find it entirely plausible that the number of teens that have actually
sent nearly-nude, nude, or suggestive photos of themselves to others is
much smaller than the percentage of teens that have received or
forwarded such photos of others. Some previous surveys have lumped
together both those who send and receive "sexts" in their figures, so
it was good to see the differentiation in this report.
A new survey from the Pew Research Center's Internet & American Life Project found that 4% of cell-owning teens ages 12-17 say they have sent sexually suggestive nude or nearly nude images or videos of themselves to someone else via text messaging, a practice also known as "sexting"; 15% say they have received such images of someone they know via text message.
Focus group findings show that sexting occurs most often in one of three scenarios:
1. Exchanges of images solely between two romantic partners
2. Exchanges between partners that are then shared outside the relationship
3. Exchanges between people who are not yet in a relationship, but where often one person hopes to be.
"Teens explained to us how sexually suggestive images have become a form of relationship currency," said Amanda Lenhart, Senior Research Specialist and author of the report. "These images are shared as a part of or instead of sexual activity, or as a way of starting or maintaining a relationship with a significant other.

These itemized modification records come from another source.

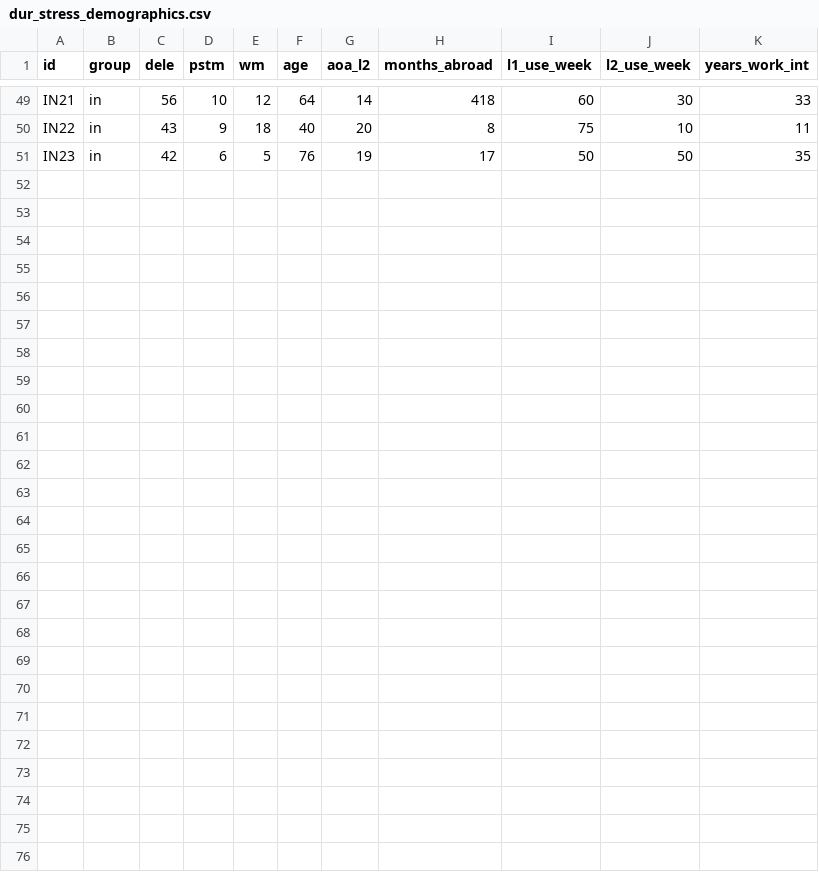
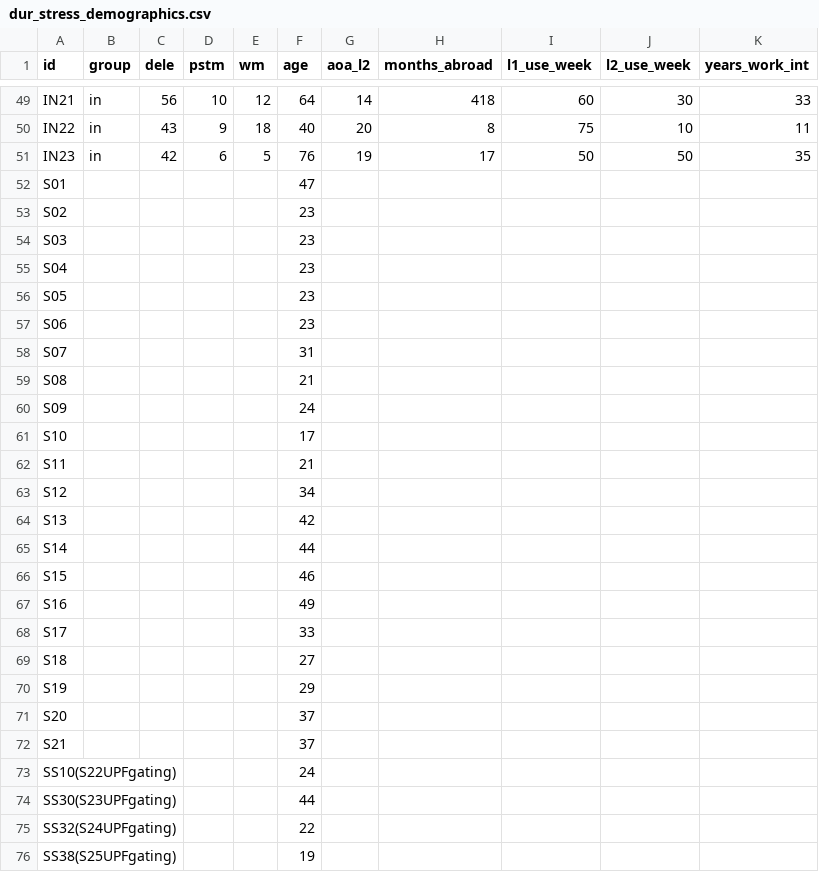
Before and after one commit to jvcasillas/morph_pred, a CSV file: data/raw/dur_stress_demographics.csv, drawn as a sheet; only a part is shown, gaps mark what is left out; the diff names each change by its address in the sheet, - before the commit and + after, or states it on an @@ line.

Commit message:
demographics update

```diff
--- a/data/raw/dur_stress_demographics.csv
+++ b/data/raw/dur_stress_demographics.csv
+row 52: S01 |  |  |  |  | 47
+row 53: S02 |  |  |  |  | 23
+row 54: S03 |  |  |  |  | 23
+row 55: S04 |  |  |  |  | 23
+row 56: S05 |  |  |  |  | 23
+row 57: S06 |  |  |  |  | 23
+row 58: S07 |  |  |  |  | 31
+row 59: S08 |  |  |  |  | 21
+row 60: S09 |  |  |  |  | 24
+row 61: S10 |  |  |  |  | 17
+row 62: S11 |  |  |  |  | 21
+row 63: S12 |  |  |  |  | 34
+row 64: S13 |  |  |  |  | 42
+row 65: S14 |  |  |  |  | 44
+row 66: S15 |  |  |  |  | 46
+row 67: S16 |  |  |  |  | 49
+row 68: S17 |  |  |  |  | 33
+row 69: S18 |  |  |  |  | 27
+row 70: S19 |  |  |  |  | 29
+row 71: S20 |  |  |  |  | 37
+row 72: S21 |  |  |  |  | 37
+row 73: SS10(S22UPFgating) |  |  |  |  | 24
+row 74: SS30(S23UPFgating) |  |  |  |  | 44
+row 75: SS32(S24UPFgating) |  |  |  |  | 22
+row 76: SS38(S25UPFgating) |  |  |  |  | 19
```
Also changed, not shown: 1 other file.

And they are also passed along to friends for their entertainment value, as a joke or for fun."
Source: Pew Internet & American Life Project